YOUR INSTRUCTIONS
Show, from the records below, all lines that contain the word "table".

Before and after images
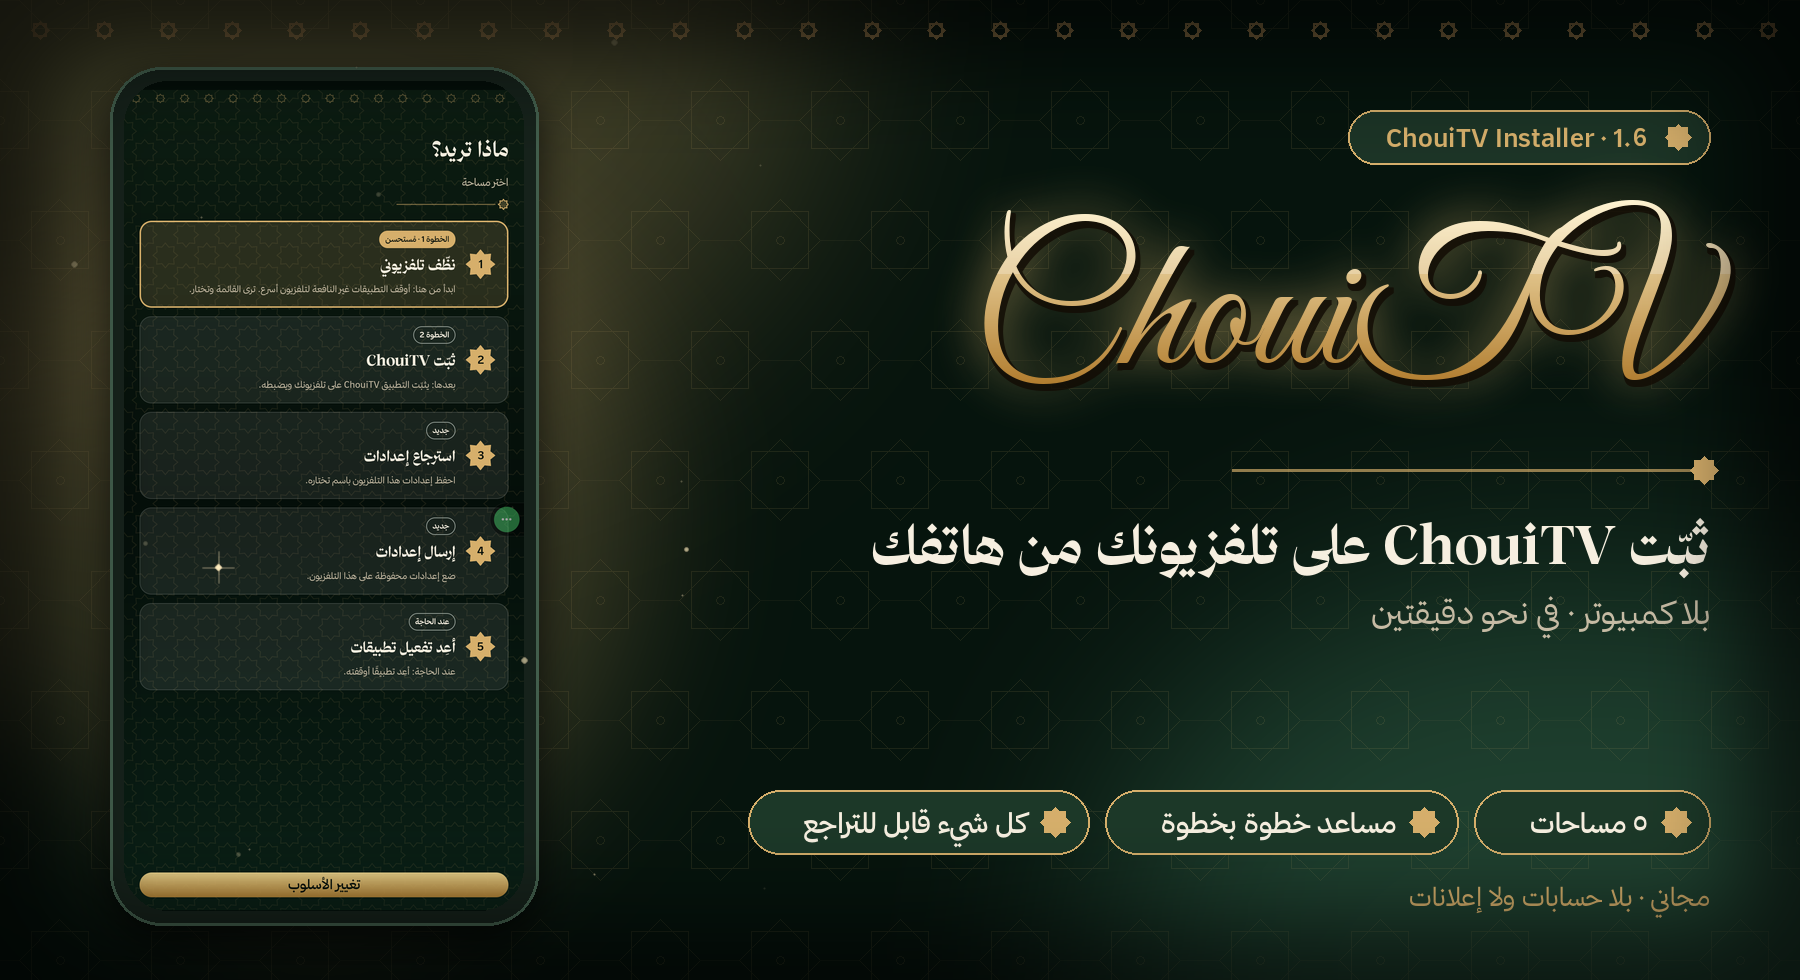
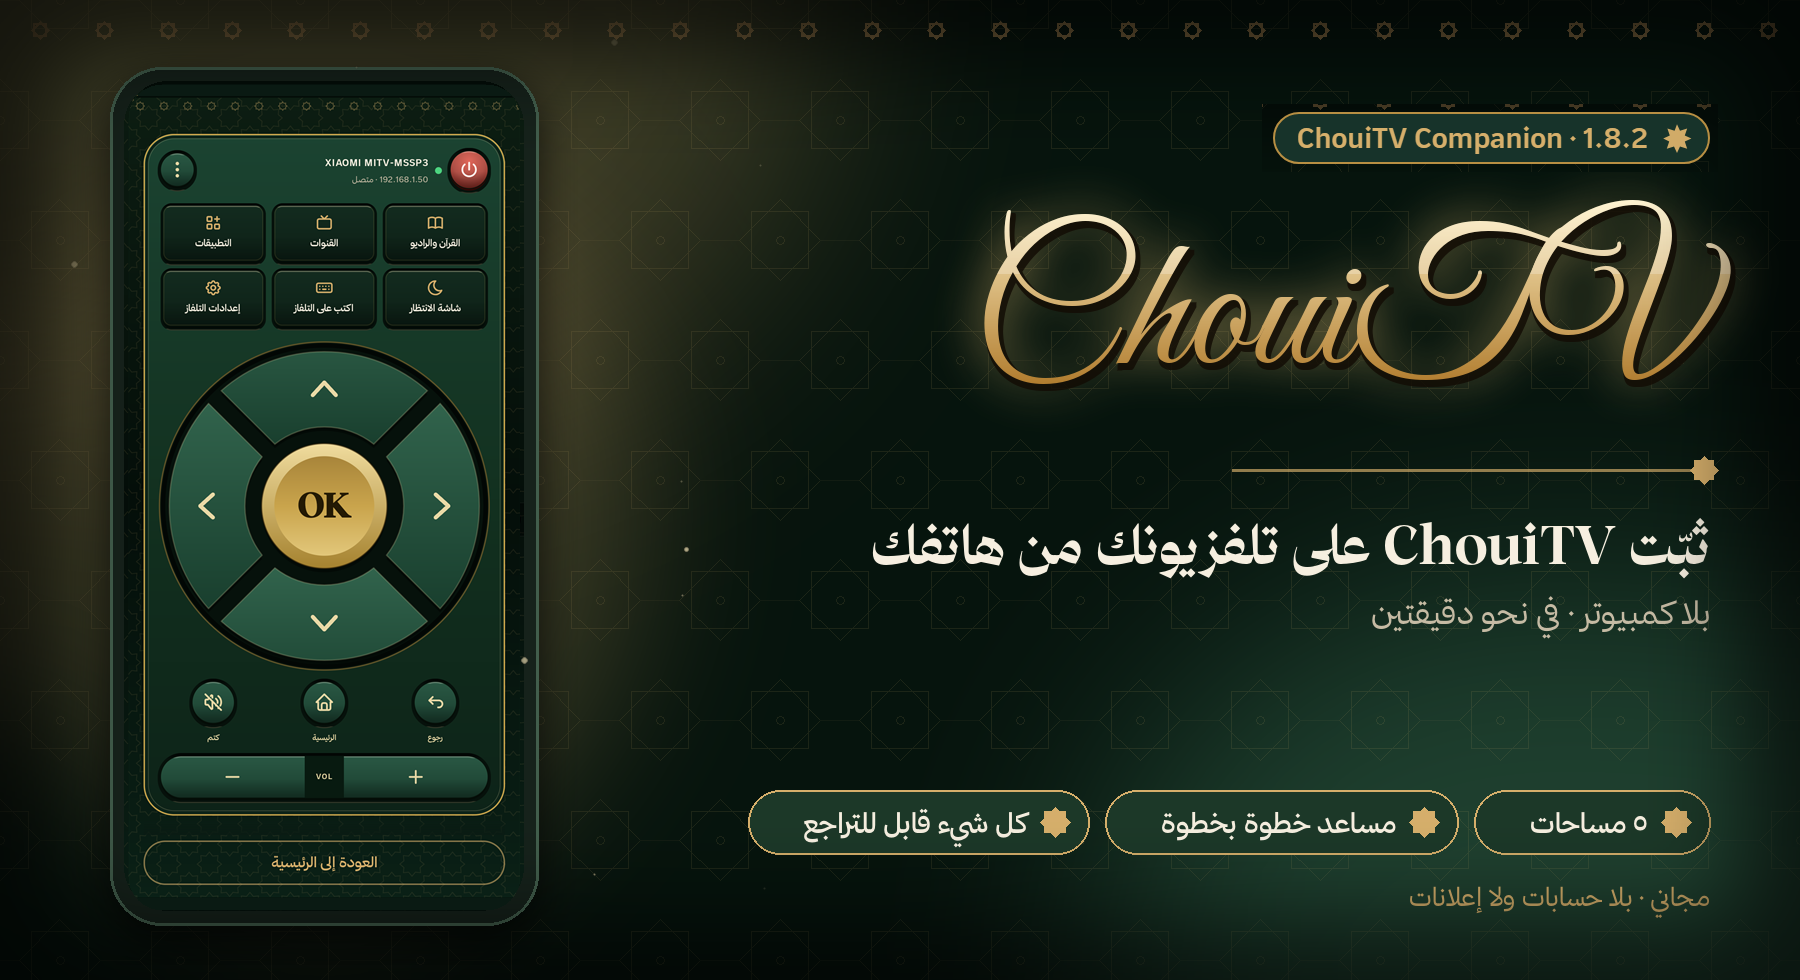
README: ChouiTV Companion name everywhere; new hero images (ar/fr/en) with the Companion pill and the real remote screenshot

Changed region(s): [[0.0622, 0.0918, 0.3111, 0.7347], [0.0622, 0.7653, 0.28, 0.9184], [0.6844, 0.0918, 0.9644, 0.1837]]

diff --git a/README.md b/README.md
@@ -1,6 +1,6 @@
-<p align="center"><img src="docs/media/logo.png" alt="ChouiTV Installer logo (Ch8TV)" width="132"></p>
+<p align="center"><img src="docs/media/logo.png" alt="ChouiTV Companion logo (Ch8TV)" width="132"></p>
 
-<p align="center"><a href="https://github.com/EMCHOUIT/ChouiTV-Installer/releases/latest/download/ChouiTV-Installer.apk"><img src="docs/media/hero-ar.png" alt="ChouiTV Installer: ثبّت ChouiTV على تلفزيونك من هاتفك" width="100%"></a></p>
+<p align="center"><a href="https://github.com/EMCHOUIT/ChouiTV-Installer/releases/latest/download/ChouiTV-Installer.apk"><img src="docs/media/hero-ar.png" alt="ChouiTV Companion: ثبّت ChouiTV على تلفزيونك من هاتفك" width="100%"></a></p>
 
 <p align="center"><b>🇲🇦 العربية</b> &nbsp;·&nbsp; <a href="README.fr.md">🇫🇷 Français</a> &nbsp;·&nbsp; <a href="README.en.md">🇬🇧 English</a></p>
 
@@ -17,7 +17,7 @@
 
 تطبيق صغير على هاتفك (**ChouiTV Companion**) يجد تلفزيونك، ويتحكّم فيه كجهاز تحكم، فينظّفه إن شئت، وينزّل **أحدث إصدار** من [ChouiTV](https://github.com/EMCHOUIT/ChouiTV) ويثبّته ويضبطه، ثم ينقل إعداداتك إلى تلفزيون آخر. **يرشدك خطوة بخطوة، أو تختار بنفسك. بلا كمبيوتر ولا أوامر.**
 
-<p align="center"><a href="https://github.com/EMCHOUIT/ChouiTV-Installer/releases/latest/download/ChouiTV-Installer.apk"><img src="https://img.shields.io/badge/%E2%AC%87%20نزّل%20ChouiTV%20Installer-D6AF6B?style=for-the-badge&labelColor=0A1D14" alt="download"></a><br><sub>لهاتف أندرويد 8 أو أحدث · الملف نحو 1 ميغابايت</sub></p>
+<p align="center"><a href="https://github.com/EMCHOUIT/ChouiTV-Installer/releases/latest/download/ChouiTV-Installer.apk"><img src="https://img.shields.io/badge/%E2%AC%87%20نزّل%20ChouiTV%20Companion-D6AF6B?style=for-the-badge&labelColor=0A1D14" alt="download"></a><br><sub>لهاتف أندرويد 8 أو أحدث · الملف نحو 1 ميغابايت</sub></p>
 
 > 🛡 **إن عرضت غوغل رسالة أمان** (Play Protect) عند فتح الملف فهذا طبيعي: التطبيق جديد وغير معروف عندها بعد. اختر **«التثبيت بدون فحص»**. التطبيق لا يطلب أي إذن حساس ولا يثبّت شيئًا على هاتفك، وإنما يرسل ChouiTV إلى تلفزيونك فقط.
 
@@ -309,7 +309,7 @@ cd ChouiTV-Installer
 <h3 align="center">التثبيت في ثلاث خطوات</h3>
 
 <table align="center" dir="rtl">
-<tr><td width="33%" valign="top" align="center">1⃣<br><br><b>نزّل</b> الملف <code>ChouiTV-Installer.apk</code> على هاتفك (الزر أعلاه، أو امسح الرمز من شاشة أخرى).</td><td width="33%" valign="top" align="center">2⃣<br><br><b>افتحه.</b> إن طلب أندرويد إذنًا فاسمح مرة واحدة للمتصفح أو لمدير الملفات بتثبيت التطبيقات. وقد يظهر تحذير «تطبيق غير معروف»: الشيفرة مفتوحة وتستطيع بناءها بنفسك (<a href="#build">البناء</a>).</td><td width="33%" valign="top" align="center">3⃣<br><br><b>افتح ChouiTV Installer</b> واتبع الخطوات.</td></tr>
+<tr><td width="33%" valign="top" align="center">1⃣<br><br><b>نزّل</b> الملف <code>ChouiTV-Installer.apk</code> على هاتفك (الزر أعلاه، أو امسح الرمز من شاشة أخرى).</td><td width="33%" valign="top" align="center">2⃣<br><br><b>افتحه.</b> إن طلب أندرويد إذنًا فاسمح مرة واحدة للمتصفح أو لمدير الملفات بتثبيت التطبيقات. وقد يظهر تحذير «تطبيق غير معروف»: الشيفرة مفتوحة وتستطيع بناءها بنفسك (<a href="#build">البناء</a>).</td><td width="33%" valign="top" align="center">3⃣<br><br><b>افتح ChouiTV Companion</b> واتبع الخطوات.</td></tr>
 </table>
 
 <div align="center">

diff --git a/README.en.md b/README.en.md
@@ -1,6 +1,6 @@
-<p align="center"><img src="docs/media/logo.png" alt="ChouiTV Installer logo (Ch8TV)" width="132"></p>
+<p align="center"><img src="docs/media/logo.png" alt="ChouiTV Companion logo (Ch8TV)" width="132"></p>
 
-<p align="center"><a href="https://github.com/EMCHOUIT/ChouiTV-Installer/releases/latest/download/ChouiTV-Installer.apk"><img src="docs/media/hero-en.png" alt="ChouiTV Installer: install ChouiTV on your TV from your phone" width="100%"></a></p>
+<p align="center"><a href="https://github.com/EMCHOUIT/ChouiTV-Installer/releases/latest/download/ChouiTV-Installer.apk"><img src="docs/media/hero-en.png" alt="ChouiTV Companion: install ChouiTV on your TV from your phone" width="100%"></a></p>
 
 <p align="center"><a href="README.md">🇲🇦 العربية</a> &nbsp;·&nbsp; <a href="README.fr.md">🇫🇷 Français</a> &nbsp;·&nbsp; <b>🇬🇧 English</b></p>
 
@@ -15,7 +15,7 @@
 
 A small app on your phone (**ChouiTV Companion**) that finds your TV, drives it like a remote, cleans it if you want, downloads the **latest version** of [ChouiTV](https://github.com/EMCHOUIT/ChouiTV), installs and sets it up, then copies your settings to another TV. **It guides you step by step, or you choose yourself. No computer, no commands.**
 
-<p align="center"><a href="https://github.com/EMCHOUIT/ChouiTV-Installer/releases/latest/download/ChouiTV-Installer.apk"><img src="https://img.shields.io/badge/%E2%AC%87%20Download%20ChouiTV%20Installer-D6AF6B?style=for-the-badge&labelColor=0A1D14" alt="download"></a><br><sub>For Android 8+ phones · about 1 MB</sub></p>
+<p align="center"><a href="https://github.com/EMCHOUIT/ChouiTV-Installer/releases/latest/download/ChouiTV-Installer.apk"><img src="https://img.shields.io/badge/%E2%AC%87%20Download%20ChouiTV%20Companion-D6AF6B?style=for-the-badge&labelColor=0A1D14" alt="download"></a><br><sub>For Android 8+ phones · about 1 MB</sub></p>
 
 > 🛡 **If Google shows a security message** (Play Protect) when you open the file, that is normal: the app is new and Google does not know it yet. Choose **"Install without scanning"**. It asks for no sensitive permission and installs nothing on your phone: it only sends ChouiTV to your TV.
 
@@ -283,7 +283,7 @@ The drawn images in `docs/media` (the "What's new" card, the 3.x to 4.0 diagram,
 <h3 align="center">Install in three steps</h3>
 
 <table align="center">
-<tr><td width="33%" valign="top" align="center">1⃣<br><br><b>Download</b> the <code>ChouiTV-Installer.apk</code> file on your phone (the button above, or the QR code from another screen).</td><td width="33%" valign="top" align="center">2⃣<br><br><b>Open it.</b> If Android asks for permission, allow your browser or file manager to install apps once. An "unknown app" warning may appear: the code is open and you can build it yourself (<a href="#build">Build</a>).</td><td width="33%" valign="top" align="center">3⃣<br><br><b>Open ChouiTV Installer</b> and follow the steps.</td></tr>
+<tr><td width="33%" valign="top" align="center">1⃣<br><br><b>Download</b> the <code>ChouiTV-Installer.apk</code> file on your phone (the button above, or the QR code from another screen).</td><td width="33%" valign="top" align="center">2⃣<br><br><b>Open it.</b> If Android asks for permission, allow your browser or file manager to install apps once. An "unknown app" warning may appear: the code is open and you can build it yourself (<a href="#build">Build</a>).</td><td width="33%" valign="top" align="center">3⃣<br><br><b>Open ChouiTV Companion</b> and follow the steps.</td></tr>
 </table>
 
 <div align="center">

SOLVED EXERCISE
 <table align="center" dir="rtl">
 </table>
 <table align="center">
 </table>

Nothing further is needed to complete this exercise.